◆ Work to be completed:
In the reply, include exactly the lines of the entries below from the first to the line with "-# Calculate reward", that line included.

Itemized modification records
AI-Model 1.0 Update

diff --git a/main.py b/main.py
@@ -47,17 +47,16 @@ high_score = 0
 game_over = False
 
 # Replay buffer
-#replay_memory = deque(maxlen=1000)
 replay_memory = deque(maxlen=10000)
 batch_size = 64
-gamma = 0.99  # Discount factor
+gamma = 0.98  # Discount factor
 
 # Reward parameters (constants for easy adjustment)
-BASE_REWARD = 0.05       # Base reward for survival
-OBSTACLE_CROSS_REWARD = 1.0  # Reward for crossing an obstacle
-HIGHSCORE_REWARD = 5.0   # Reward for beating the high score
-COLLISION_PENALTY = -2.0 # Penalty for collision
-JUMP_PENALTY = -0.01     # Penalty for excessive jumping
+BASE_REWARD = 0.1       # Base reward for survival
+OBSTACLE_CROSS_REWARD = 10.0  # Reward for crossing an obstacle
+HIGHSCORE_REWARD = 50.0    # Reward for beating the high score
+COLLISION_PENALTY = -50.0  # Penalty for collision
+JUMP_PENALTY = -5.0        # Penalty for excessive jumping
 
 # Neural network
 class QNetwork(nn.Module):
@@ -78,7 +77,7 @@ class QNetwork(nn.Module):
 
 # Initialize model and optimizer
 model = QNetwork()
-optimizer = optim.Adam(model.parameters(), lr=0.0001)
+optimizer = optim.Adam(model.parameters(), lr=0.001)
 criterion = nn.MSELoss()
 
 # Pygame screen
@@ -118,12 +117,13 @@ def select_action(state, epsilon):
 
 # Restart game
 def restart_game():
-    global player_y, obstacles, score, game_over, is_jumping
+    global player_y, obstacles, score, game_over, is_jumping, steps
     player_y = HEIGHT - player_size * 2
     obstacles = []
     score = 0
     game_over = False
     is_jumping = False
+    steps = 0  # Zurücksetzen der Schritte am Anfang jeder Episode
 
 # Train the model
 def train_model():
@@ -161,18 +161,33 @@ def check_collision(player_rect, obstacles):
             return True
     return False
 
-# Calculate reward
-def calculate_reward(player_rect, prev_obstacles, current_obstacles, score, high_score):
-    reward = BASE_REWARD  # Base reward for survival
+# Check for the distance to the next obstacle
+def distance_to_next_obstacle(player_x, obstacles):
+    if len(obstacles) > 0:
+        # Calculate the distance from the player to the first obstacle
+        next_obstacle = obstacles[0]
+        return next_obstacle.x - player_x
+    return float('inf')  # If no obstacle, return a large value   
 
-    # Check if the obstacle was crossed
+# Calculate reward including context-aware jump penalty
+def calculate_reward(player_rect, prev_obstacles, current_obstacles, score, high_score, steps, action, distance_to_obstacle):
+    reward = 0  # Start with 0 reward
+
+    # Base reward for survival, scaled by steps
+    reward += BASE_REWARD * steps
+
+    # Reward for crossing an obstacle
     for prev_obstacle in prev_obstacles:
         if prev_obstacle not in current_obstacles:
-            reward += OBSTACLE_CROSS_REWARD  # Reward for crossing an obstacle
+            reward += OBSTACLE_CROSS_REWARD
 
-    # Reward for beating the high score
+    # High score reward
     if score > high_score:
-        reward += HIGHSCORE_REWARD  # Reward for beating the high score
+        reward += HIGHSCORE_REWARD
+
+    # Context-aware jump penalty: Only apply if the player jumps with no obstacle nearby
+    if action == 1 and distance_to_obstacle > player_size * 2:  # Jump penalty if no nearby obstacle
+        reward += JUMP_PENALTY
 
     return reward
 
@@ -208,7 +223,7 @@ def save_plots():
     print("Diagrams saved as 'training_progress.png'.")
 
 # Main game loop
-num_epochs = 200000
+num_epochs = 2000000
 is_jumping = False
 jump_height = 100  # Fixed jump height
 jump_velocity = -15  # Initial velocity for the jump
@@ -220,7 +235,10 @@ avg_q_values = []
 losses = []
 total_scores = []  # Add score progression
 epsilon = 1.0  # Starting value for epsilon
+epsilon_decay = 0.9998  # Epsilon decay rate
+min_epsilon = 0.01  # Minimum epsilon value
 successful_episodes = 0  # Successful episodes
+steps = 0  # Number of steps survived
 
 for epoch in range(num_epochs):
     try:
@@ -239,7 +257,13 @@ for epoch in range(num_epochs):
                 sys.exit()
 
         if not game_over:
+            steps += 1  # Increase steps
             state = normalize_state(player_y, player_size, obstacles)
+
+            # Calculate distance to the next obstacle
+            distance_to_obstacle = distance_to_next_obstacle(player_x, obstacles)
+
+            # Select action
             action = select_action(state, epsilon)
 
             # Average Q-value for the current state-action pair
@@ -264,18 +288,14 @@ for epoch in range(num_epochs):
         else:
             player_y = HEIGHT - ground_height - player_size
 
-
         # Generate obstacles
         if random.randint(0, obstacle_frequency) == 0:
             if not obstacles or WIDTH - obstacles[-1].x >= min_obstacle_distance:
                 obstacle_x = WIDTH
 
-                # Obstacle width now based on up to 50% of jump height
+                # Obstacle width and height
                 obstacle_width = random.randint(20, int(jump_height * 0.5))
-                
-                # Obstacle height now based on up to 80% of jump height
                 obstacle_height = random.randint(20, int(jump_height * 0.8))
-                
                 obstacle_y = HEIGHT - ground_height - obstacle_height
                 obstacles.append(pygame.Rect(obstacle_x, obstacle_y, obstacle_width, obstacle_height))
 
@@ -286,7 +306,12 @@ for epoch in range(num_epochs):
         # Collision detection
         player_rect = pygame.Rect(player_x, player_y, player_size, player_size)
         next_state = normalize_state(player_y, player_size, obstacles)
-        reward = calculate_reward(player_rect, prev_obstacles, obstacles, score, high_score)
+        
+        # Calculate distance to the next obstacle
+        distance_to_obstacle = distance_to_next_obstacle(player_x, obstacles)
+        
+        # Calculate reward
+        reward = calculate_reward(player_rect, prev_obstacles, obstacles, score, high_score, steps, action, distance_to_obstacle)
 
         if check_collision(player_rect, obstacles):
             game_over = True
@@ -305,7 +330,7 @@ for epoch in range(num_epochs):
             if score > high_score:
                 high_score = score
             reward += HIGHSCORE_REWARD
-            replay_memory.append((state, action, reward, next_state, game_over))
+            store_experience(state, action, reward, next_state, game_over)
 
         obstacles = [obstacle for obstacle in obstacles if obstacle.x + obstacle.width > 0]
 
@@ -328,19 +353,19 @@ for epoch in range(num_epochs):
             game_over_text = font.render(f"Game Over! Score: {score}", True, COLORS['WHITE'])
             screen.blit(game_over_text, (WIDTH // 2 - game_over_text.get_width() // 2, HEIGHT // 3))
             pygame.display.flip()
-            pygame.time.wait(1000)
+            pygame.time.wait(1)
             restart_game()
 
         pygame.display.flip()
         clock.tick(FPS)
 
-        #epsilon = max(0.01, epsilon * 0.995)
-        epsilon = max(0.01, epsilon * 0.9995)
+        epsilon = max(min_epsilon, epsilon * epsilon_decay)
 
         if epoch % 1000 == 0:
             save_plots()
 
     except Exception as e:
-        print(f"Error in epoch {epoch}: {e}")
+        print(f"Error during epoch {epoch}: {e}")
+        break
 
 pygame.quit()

◆ Task output:
AI-Model 1.0 Update

diff --git a/main.py b/main.py
@@ -47,17 +47,16 @@ high_score = 0
 game_over = False
 
 # Replay buffer
-#replay_memory = deque(maxlen=1000)
 replay_memory = deque(maxlen=10000)
 batch_size = 64
-gamma = 0.99  # Discount factor
+gamma = 0.98  # Discount factor
 
 # Reward parameters (constants for easy adjustment)
-BASE_REWARD = 0.05       # Base reward for survival
-OBSTACLE_CROSS_REWARD = 1.0  # Reward for crossing an obstacle
-HIGHSCORE_REWARD = 5.0   # Reward for beating the high score
-COLLISION_PENALTY = -2.0 # Penalty for collision
-JUMP_PENALTY = -0.01     # Penalty for excessive jumping
+BASE_REWARD = 0.1       # Base reward for survival
+OBSTACLE_CROSS_REWARD = 10.0  # Reward for crossing an obstacle
+HIGHSCORE_REWARD = 50.0    # Reward for beating the high score
+COLLISION_PENALTY = -50.0  # Penalty for collision
+JUMP_PENALTY = -5.0        # Penalty for excessive jumping
 
 # Neural network
 class QNetwork(nn.Module):
@@ -78,7 +77,7 @@ class QNetwork(nn.Module):
 
 # Initialize model and optimizer
 model = QNetwork()
-optimizer = optim.Adam(model.parameters(), lr=0.0001)
+optimizer = optim.Adam(model.parameters(), lr=0.001)
 criterion = nn.MSELoss()
 
 # Pygame screen
@@ -118,12 +117,13 @@ def select_action(state, epsilon):
 
 # Restart game
 def restart_game():
-    global player_y, obstacles, score, game_over, is_jumping
+    global player_y, obstacles, score, game_over, is_jumping, steps
     player_y = HEIGHT - player_size * 2
     obstacles = []
     score = 0
     game_over = False
     is_jumping = False
+    steps = 0  # Zurücksetzen der Schritte am Anfang jeder Episode
 
 # Train the model
 def train_model():
@@ -161,18 +161,33 @@ def check_collision(player_rect, obstacles):
             return True
     return False
 
-# Calculate reward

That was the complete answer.